Exceptional Opportunities in Process Control – Middle Signal Selection

This piece could have been titled “Exceptional Failures in Process Control.” Despite my 25 years of explaining the importance of using middle signal selection, I don’t see much evidence of what I have said has taken root outside of Monsanto and its spin-off Solutia, where it became a part of the culture and best practices to use middle signal of three pH electrodes for all important pH control loops. We ended up taking a view that all pH loops are important because if they are unimportant why should we go through the maintenance headaches and the risk of control system failure by installing a loop dependent upon the integrity of a single electrode. I think the main hurtle besides hardware and installation cost is the feeling that if one electrode requires so much effort, why should I add more? If the electrode life expectancy is too short, the feeling is right. We should not add more of a bad application or installation. Instead, we need to find a better design, technology, implementation, and location verified in testing via wireless pH or an alternate measurement (e.g. conductivity for concentrated acids or bases).

As an important side note, the use of three transmitters and middle signal selection on all of the important measurements (e.g. flow pressure, temperature, and level besides pH) used in the control system and safety system for a large intermediates plant has consistently eliminated false trips saving several million dollars per year.

What boggles my mind is that the risk of poor product quality and an environmental violation do not provide a wakeup call that the lifecycle cost of the measurement itself is insignificant in comparison to the risk. A simple quick ball park benefit versus cost analysis would show the absurdity of when the dollars of events likely to occur each year is more than 1000 times the dollars of the additional automation to prevent them. Unfortunately, we tend to get too focused on short term costs. Consider bioreactor batches worth millions of dollars each of a sold out pharmaceutical that are dependent pH upon control to within 0.02 pH. A second electrode is added but I am not sure it helps or just adds to the confusion. I find it almost bizarre how favorite electrodes are picked for the loop’s PV and the stories that ensue about which one is best. It is a “fact of life” that electrodes will not agree in the short term due to non-ideal effects too numerous to get into here (check out my ISA book Advanced pH Measurement and Control for more info and previous blogs by searching for “pH”). The continual disagreement between two electrodes often leads to calibration adjustments chasing calibration adjustments. If left alone, the electrode that reads high today may in a couple of hours or at least by tomorrow read low. Electrodes can fail anywhere on the scale (including the most insidious failure of all type where the bad electrode signal is stuck at the pH set point). I maintain that the correct use of middle signal selection will actually reduce the long term maintenance cost by simple observation and the use of more intelligent practices eliminating unnecessary calibration and removal of electrodes.
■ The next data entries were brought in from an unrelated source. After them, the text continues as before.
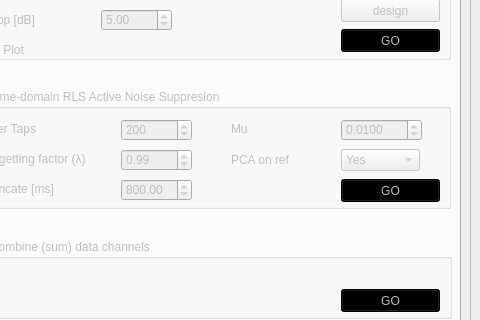
LemmaSoftware/akvo, file akvo/gui/main.ui: the form before one commit; both pictures show x 520 to 1000 and y 475 to 795 of the 1000 by 980 pixel window.
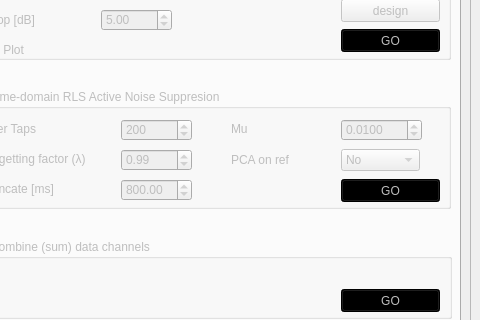
The form after the commit. Custom widgets are drawn as their Qt base class.

Commit message: Don't default to PCA, preliminary support for later transmitter versions

Diff of the .ui file:
```diff
--- a/akvo/gui/main.ui
+++ b/akvo/gui/main.ui
@@ -73,8 +73,8 @@
         <rect>
          <x>0</x>
          <y>0</y>
-         <width>966</width>
-         <height>919</height>
+         <width>982</width>
+         <height>921</height>
         </rect>
        </property>
        <layout class="QHBoxLayout" name="horizontalLayout_2">
@@ -1573,6 +1573,9 @@
              <property name="toolTip">
               <string>&lt;html&gt;&lt;head/&gt;&lt;body&gt;&lt;p&gt;Perform priciple component analysis on the reference channels? If &lt;span style=&quot; font-weight:600;&quot;&gt;yes&lt;/span&gt;, PCA will performed on the reference channels and the rotated channels will be used for noise cancelation rather than the raw noise channels. In the case of multiple noise sources where one dominantes across channels, better performance can be realized.&lt;/p&gt;&lt;/body&gt;&lt;/html&gt;</string>
              </property>
+             <property name="currentIndex">
+              <number>1</number>
+             </property>
              <item>
               <property name="text">
                <string>Yes</string>
```
Left out of the diff: 2 changed lines with no effect on the pictures. The commit also changes 1 other file.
A middle signal selection inherently ignores a single failure of any type and avoids the slowest electrode (e.g. coated electrode). This selection reduces noise and eliminates spikes without any addition of a signal lag like what you get from signal filtering. Middle signal selection also ignores an electrode with lower efficiency (shorter span) or that is drifting. Theoretically, electrodes of different “in service” time should be used to reduce the occurrence of concurrent failures. The middle electrode is the best signal on the average, but please don’t use the average. I have seen some very smart attempts of computing average signals with built in intelligence on signal rejection that were out foxed by a single electrode failure scenario. You would think you could devise something smarter than the simple middle signal selection when in fact inherently it is impossible for a single failure. There can be additional intelligence for more than three electrodes or for protection against multiple concurrent failures.
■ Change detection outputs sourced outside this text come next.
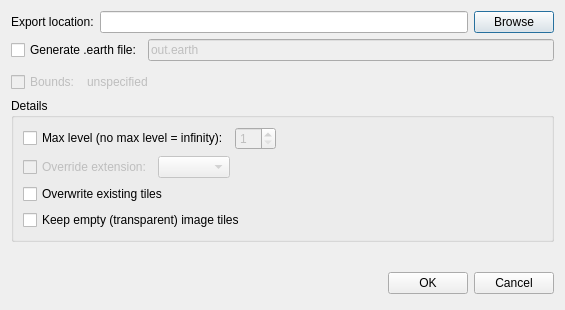
First picture: the form in src/applications/osgearth_package_qt/ExportDialog.ui, repository gwaldron/osgearth, before the edit.
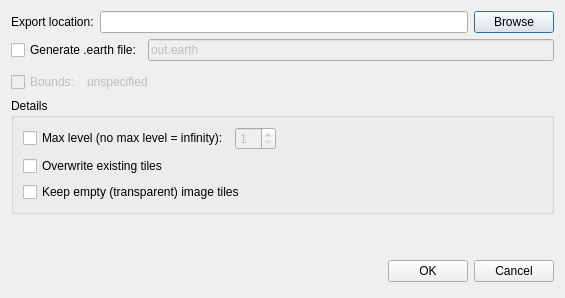
Second picture: the form after the edit.

Commit message: Removed extension override option in the osgearth_package_qt tool.

Diff of the .ui file:
```diff
--- a/src/applications/osgearth_package_qt/ExportDialog.ui
+++ b/src/applications/osgearth_package_qt/ExportDialog.ui
@@ -145,40 +145,6 @@
         </item>
        </layout>
       </item>
-      <item>
-       <layout class="QHBoxLayout" name="horizontalLayout_4">
-        <item>
-         <widget class="QCheckBox" name="extensionCheckBox">
-          <property name="enabled">
-           <bool>false</bool>
-          </property>
-          <property name="text">
-           <string>Override extension:</string>
-          </property>
-         </widget>
-        </item>
-        <item>
-         <widget class="QComboBox" name="extensionComboBox">
-          <property name="enabled">
-           <bool>false</bool>
-          </property>
-         </widget>
-        </item>
-        <item>
-         <spacer name="horizontalSpacer_2">
-          <property name="orientation">
-           <enum>Qt::Horizontal</enum>
-          </property>
-          <property name="sizeHint" stdset="0">
-           <size>
-            <width>40</width>
-            <height>20</height>
-           </size>
-          </property>
-         </spacer>
-        </item>
-       </layout>
-      </item>
       <item>
        <layout class="QHBoxLayout" name="horizontalLayout_5">
         <item>
```
The commit also changes 3 other files.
To summarize, middle signal selection can improve process quality and on-stream time, reduce maintenance, and prevent environment violations by adding understanding and ignoring spurious signals, inaccurate measurements, and failures.

A prolonged deviation from the middle should be alarmed because if you don’t fix the first failure or sustained error, middle signal section has a fifty-fifty chance of preventing the next failure or electrode inaccuracy. I could go on and on but I suspect you are pressed to move on. Before I go let’s be frank with closing remarks in recognition of an engineer named Frank who was particularly astute at telling it the way it is.
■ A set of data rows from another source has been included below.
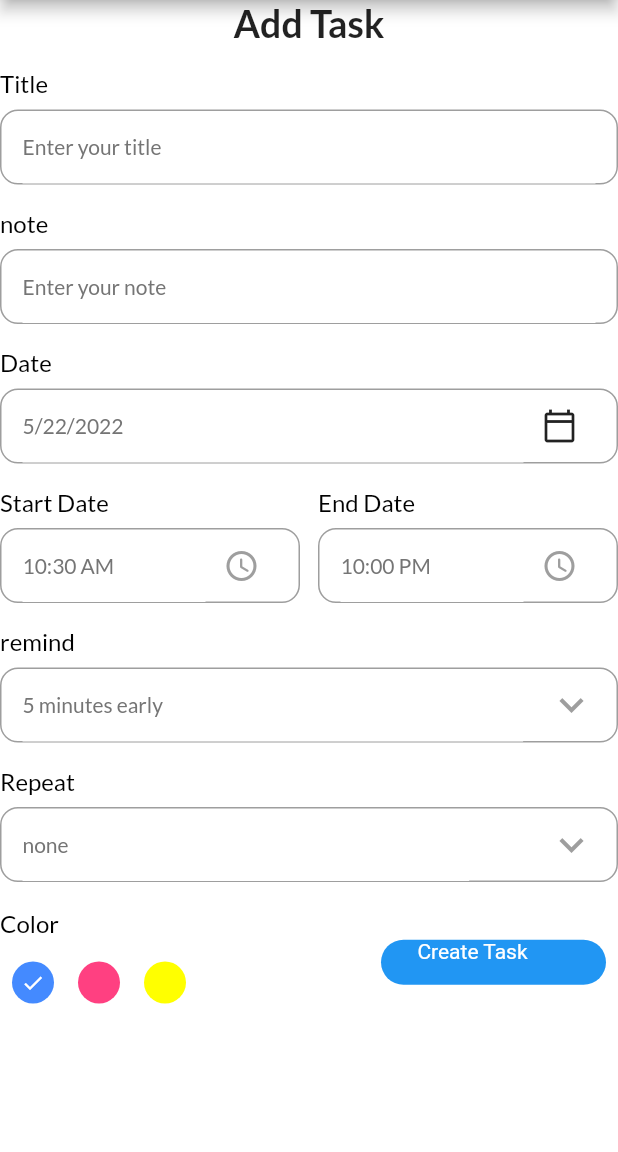
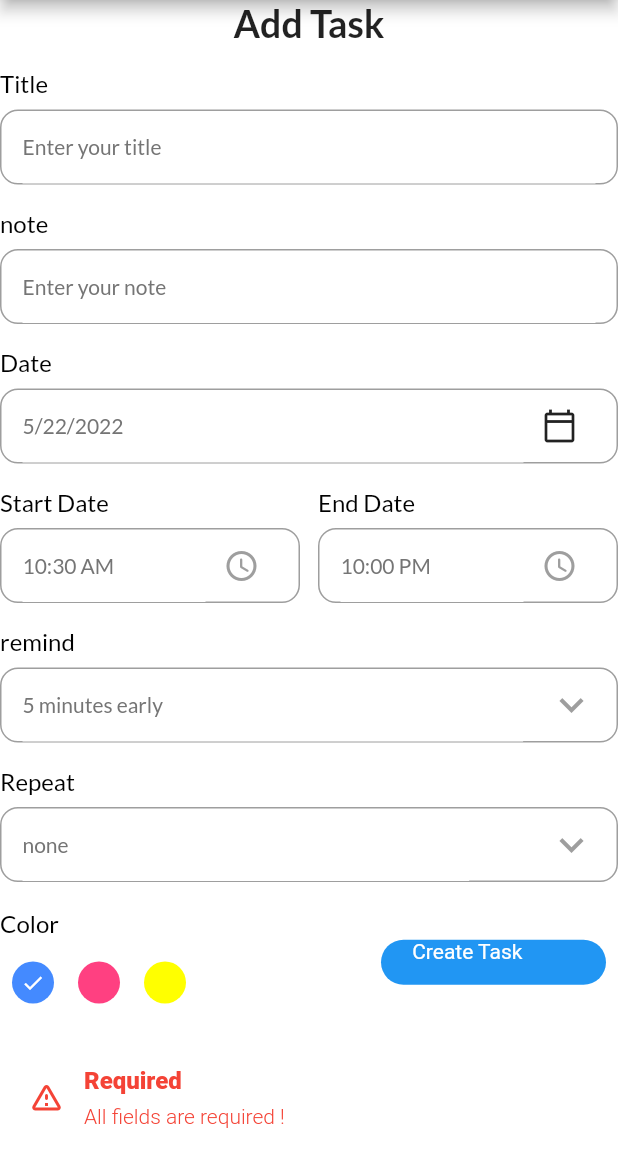
Before and after one commit to Medjasser/gestion_des_taches, a Flutter app: the AddTaskPage screen opened directly, after a tap on "Create Task", on a phone screen of 412 x 824 dp, the part 84-1236 px from its top. Run offline on Flutter 3.47's test engine with Material 2 defaults, Android fonts, the phone set to English and light mode, and no system bars; our stand-ins replace date_picker_timeline, flutter_local_notifications, get, get_storage, google_fonts, timezone; accounts and stored records are empty.

Commit message:
fonction de button add task

```diff
--- a/lib/projet/add_task_bar.dart
+++ b/lib/projet/add_task_bar.dart
@@ -16,6 +16,8 @@ class  AddTaskPage extends StatefulWidget {
 }
 
 class _AddTaskPageState extends State<AddTaskPage>{
+  final TextEditingController _titleController = TextEditingController();
+  final TextEditingController _noteController = TextEditingController();
   DateTime _selectedDate = DateTime.now();
   String _endTime="10:00 PM";
   String _startTime= DateFormat("hh:mm a").format(DateTime.now()).toString();
@@ -51,8 +53,9 @@ Widget build(BuildContext context) {
                 "Add Task",
                 style:HeadingStyle,
            ),
-              MyInputField(title: "Title", hint: "Enter your title"),
-              MyInputField(title: "note", hint: "Enter your note"),
+              MyInputField(title: "Title", hint: "Enter your title",controller: _titleController,),
+              MyInputField(title: "note", hint: "Enter your note",controller: _noteController,),
+
               MyInputField(title: "Date", hint: DateFormat.yMd().format(_selectedDate),
               widget: IconButton(
                 icon: Icon(Icons.calendar_today_outlined),
@@ -154,7 +157,7 @@ Widget build(BuildContext context) {
                 crossAxisAlignment: CrossAxisAlignment.center,
                 children: [
                   _coloPallete(),
-                  MyButton(label: "       Create Task", onTap: ()=> null)
+                  MyButton(label: "      Create Task", onTap: ()=> _validatedDate())
 
                 ],
               )
@@ -166,7 +169,22 @@ Widget build(BuildContext context) {
       )
     );
 }
+_validatedDate(){
+  if(_titleController.text.isNotEmpty&&_noteController.text.isNotEmpty){
+    // add to data base
+    Get.back();
+  }else if (_titleController.text.isEmpty ||_noteController.text.isEmpty){
+    Get.snackbar ( "Required", "All fields are required ! ",
+      snackPosition: SnackPosition.BOTTOM,
+      backgroundColor: Colors.white,
+      colorText: Colors.red,
+      icon:Icon(Icons.warning_amber_rounded,
+      color: Colors.red,
+      )
+    );
+  }
 
+}
 _appBar(){
   return AppBar(
 
```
There is an opportunity to use a statistical or first principle model based on titration curves to generate a third signal. Even if the model is wrong, it will be ignored by middle signal selection. There appears to be here mostly an upside where you will at least learn more about your process by developing a model.

I have no illusions as to whether this blog will change one person’s mind enough to install middle signal selection even though it is a feature of a standard function block. I also have no expectations that enough users will see the need to take advantage of wireless measurements to eliminate the wiring installation and maintenance costs of going to three measurements. Even more unlikely is that users will end up using middle signal selection enough that it will be offered in a smart transmitter that inputs three electrodes even though electrodes are the weak link in regards to accuracy and reliability.